> [Problem description] Please show each line of the listing where "sheet" is present.

> [Task material]
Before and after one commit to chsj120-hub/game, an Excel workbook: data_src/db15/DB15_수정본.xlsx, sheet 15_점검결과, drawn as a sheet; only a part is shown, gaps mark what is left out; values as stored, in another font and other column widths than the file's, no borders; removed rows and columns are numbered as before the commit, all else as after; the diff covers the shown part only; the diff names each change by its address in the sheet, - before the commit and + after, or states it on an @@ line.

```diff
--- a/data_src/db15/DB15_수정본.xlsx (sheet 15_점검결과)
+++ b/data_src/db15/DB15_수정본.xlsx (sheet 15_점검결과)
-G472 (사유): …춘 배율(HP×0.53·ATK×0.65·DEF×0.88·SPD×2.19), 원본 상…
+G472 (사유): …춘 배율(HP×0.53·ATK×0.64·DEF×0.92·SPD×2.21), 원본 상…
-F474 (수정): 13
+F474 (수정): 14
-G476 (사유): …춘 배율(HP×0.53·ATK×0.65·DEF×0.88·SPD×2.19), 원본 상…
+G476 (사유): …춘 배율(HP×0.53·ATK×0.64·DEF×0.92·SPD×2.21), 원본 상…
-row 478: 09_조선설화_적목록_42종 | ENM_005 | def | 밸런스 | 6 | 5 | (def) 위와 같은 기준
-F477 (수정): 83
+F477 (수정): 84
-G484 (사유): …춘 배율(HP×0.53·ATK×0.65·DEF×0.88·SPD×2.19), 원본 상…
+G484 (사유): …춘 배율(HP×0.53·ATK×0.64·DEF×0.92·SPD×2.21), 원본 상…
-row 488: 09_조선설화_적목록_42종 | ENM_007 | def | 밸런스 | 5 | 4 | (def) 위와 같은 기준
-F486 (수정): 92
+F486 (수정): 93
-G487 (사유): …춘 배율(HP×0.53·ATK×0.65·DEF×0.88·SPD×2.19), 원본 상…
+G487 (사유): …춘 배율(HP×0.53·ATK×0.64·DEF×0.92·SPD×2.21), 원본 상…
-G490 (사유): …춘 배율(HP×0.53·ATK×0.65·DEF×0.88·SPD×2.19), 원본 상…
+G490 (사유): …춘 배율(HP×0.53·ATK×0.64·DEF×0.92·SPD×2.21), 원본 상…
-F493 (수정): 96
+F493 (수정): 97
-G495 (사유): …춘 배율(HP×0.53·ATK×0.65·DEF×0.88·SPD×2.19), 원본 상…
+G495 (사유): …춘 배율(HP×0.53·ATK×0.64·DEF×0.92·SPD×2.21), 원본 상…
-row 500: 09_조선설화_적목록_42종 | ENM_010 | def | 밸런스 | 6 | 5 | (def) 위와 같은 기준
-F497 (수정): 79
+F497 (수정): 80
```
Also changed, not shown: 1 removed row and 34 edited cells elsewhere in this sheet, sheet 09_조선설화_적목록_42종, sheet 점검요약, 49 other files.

> [Output for this exercise]
Before and after one commit to chsj120-hub/game, an Excel workbook: data_src/db15/DB15_수정본.xlsx, sheet 15_점검결과, drawn as a sheet; only a part is shown, gaps mark what is left out; values as stored, in another font and other column widths than the file's, no borders; removed rows and columns are numbered as before the commit, all else as after; the diff covers the shown part only; the diff names each change by its address in the sheet, - before the commit and + after, or states it on an @@ line.
--- a/data_src/db15/DB15_수정본.xlsx (sheet 15_점검결과)
+++ b/data_src/db15/DB15_수정본.xlsx (sheet 15_점검결과)
Also changed, not shown: 1 removed row and 34 edited cells elsewhere in this sheet, sheet 09_조선설화_적목록_42종, sheet 점검요약, 49 other files.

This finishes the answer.